The conversation touched on the topic of wages and I think one Councillor made a very good point that the Core Review wasn’t conducted to remove people from their jobs, nor to cut the earning capacity of its work force; but to make sure the work force was focused on the right things in the right order to give us the most bang for our buck.

The Chamber urges the continued expeditious strategic implementation of recommendations. I would like to now speak to a few of the highlights briefly.

Strategic Plan (1.c.1 – strategic direction Council actions) – already implemented and we have spoken in strong support of your work on this and the list of strategic priorities during a Council meeting (last e-town hall) and in discussions with individual councillors.

Strategic Plan (1.a.1-5 – the city’s strategic priorities and staff actions) – Agree that these initiatives are well prioritized.

Community Partnerships (9.C.1 – concerning NEDC’s direction) – We stand ready to work with the NEDC to help them optimize their positive impact on our economy by bolstering a healthy business climate and having effective action plans to meet our community’s goals.

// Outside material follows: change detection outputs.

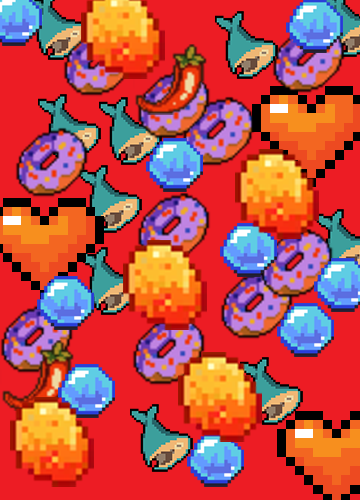
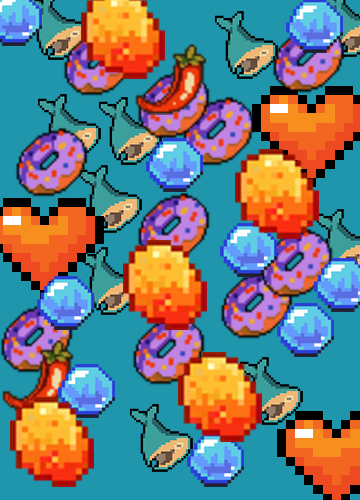
Pick blue background

diff --git a/js/index.js b/js/index.js
@@ -42,21 +42,18 @@ window.onload = init;
 function init() 
 {   
 
-    // Fun little 50/50 on the background color.
-    document.getElementById("bgItems").src = "images/bg-intro-items" + ((Math.random() > 0.5) ? "" : "-2") + ".png";
-
     intro();
 
     start = document.getElementById("start");
     canvas = document.getElementById("game");
-    context = canvas.getContext("2d");//, { willReadFrequently: true });
+    context = canvas.getContext("2d");
 
     //  background canvas
     bgCanvas = document.getElementById("bgCanvas");
     bgContext = bgCanvas.getContext("2d"); 
 
     playerCanvas = document.getElementById("playerCanvas");
-    playerContext = playerCanvas.getContext("2d", { willReadFrequently: true });
+    playerContext = playerCanvas.getContext("2d", { willReadFrequently: true }); // willReadFrequently=true - for the shader
 
     // gui canvas for displaying score
     guiCanvas = document.getElementById('guiCanvas');

diff --git a/index.html b/index.html
@@ -23,7 +23,7 @@
                     Your browser does not support the HTML5 canvas tag.
                 </canvas>
                 <div id="intro">
-                    <img id="bgItems" alt="background intro image">
+                    <img id="bgItems" src="images/bg-intro-items.png" alt="background intro image">
                     <img id="splash" src="images/bg-intro.svg" alt="background intro">
                     <div id="container">
                         <img id="logo" src="images/ninja-cat-logo.svg" alt="Logo intro">
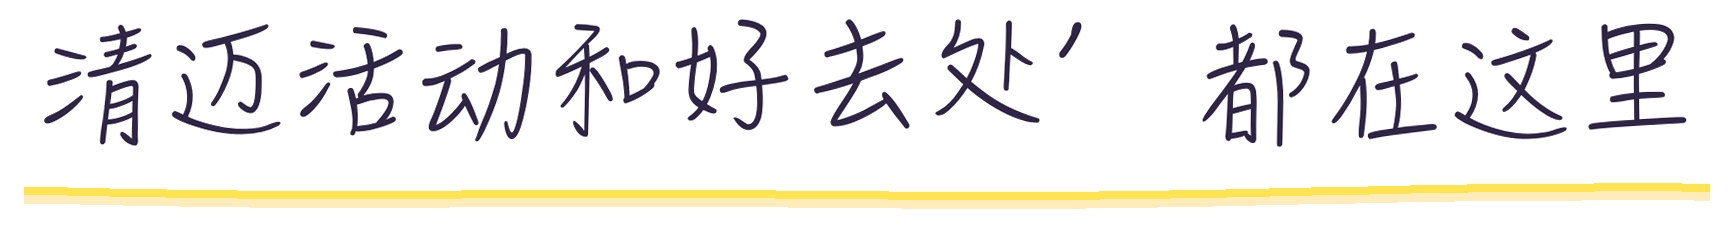
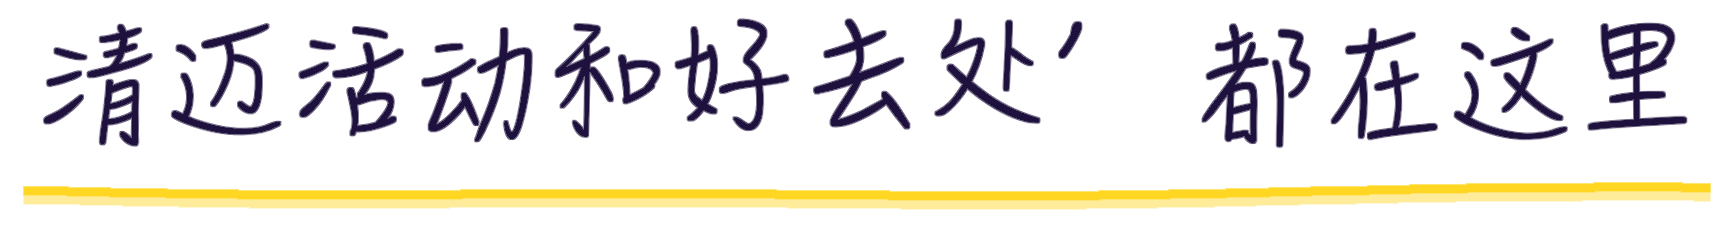
Strengthen CMI map slogan artwork

diff --git a/src/lib/cmi-event-share-card.ts b/src/lib/cmi-event-share-card.ts
@@ -27,7 +27,7 @@ const POSTER_RADIUS = 38;
 const MODULE_GAP = 28;
 const FONT_FAMILY = '"PingFang SC", "Noto Sans SC", "Microsoft YaHei", system-ui, sans-serif';
 const MAP_QR_URL = '/cmi-home/qr-cmi-map-root.png';
-const SLOGAN_ART_URL = '/cmi-home/cmi-map-slogan-handwritten.png';
+const SLOGAN_ART_URL = '/cmi-home/cmi-map-slogan-handwritten.png?v=20260528-strong';
 const MAP_URL_LABEL = '扫码报名参加';
 const INTRO_FONT = `1000 54px ${FONT_FAMILY}`;
 const INTRO_LINE_HEIGHT = 68;

diff --git a/src/pages/CmiEventDetail.tsx b/src/pages/CmiEventDetail.tsx
@@ -440,7 +440,7 @@ export default function CmiEventDetail() {
             CMI Map
           </h1>
           <img
-            src="/cmi-home/cmi-map-slogan-handwritten.png"
+            src="/cmi-home/cmi-map-slogan-handwritten.png?v=20260528-strong"
             alt="清迈活动和好去处，都在这里"
             className="mt-3 h-auto w-[82%] max-w-[420px]"
             loading="eager"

Community Partnerships (9.C.2 – regarding the fate of matching funding for the DNBIA) – A sensible approach that I think can be managed by this organization and I would hope that ‘project funding’ wouldn’t be limited to the amount of funds available currently as the ‘matching grant’. I am always mindful of the rationale for forming this organization described in the Downtown Plan of 2008 which identified a set of needs required to redevelop the city centre in the most efficient way possible and it was determined that the ‘bureaucracy’ was not going to fit that criteria. The DNBIA is able to bring the right combination of expertise and volunteer energy to the table to have done a very commendable job since its inception.

Community Partnerships (9.C.3 – regarding future plans for the VICC) – The Chamber is a strong supporter of the VICC, especially so when it is effective in attracting meetings and conferences away from other communities, while providing a unique venue for community events that won’t fit elsewhere. We are happy to collaborate and enjoy a very positive and effective working relationship with management there. There are events that we do which are simply too large and demanding on a venue to do anywhere else. Very simply, that business would not be done in our community were it not for that facility. By my read of the Core Review and the further report on VICC, the City appears committed over the long term while leaving room for improvement and further support. Kudos to you for following through on this.

All in all, the Core Service Review gives direction and leadership to Council and Staff to help in decision-making to operate this City in a fashion similar to the way members of our business community run their businesses – as tightly, as productively, and as efficiently as possible so that, at the end of the day, we can say we all did our best and can now say “job well done”.

CONTACT: Kim Smythe – 250-756-1191
ceo@nanaimochamber.bc.ca